It took place at the women’s monument, the large obelisk standing in the cemetery of the concentration camp at the east end of Burger Street, next to the church of the DR congregation Potchefstroom East.
.According to the inscription on the monument 967 children, 117 women and 57 men who died in the concentration camp during the Anglo-Boer War were buried here.
To the people of Potchefstroom it was always important to remember these lost lives.
A local monument committee was founded to raise funds for the design and building of the obelisk. This was regarded as Potchefstroom’s own women’s monument after the National Women’s Monument was unveiled in Bloemfontein in 1913.

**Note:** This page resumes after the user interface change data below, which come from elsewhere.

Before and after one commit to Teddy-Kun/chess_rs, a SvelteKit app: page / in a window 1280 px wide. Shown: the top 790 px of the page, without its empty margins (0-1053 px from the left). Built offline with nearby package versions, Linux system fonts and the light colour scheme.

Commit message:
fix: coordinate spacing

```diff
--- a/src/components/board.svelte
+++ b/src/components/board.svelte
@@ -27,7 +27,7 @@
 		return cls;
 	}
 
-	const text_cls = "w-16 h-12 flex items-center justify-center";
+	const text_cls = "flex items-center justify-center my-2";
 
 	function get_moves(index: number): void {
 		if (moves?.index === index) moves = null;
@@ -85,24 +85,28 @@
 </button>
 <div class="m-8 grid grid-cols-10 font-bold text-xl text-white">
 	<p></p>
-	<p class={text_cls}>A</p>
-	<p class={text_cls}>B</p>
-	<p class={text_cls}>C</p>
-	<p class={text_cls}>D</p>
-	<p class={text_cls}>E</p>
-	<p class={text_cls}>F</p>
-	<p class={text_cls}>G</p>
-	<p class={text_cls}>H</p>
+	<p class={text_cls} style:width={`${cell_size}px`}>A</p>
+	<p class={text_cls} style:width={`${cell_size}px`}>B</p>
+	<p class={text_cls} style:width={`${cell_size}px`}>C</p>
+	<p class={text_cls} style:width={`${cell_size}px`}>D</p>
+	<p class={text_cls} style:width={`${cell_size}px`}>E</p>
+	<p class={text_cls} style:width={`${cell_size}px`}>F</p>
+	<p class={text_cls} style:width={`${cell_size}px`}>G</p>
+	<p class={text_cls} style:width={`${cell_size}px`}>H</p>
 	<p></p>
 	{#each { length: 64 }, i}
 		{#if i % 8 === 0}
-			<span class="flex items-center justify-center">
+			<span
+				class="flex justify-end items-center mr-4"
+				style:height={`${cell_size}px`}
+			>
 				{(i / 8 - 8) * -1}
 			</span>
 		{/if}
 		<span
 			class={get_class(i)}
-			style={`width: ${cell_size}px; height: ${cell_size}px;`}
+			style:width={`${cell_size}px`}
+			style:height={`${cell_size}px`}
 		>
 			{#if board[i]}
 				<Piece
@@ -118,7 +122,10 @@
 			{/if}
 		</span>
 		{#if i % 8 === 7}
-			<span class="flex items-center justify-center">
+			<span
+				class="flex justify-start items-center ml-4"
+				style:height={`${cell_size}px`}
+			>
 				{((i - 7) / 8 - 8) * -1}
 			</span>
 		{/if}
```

The widow of General Koos de la Rey unveiled the monument on the Day of the Covenant (16 December) 1918. About 5 000 to 8 000 people participated. A procession, led by horse riders, marched from the town to the concentration camp.
The tombstones in the cemetery were removed in 1963 when the cemetery was converted to a Garden of Remembrance. On 9 November 1963 the care of the Garden was handed over to the Potchefstroomse Afrikaanse Kultuurraad.
This was done during a ceremony when the cenotaph with the names all the people who died in the camp was unveiled by the State President, Adv CR Swart.
The ceremony on 16 June 2021 included a message by Ds Fanus Hansen of the Potchefstroom East DR Church. The church currently takes care of the cemetery.
Johan Wolfaardt told the heart-wrenching and harrowing story of the concentration camp in Potchefstroom.
The ceremony was concluded with the laying of wreaths and flowers by various organisations and individuals. The first wreath was laid by Miems Lamprecht on behalf of Heritage Potchefstroom Erfenis.
The Potchefstroom concentration camp was at one time the largest in the Transvaal. As in every other concentration camp during the Anglo-Boer War circumstances were critical. A measles epidemic swept through the camp during the winter of 1901, causing the death of over a thousand children.
Details on this will be included in my article on the Potchefstroom concentration camp, which will be published in a few days’ time. If you want to receive an email alert for my articles on the history of Potchefstroom, send me an email at firstname.lastname@example.org.
Read the Herald article on the event.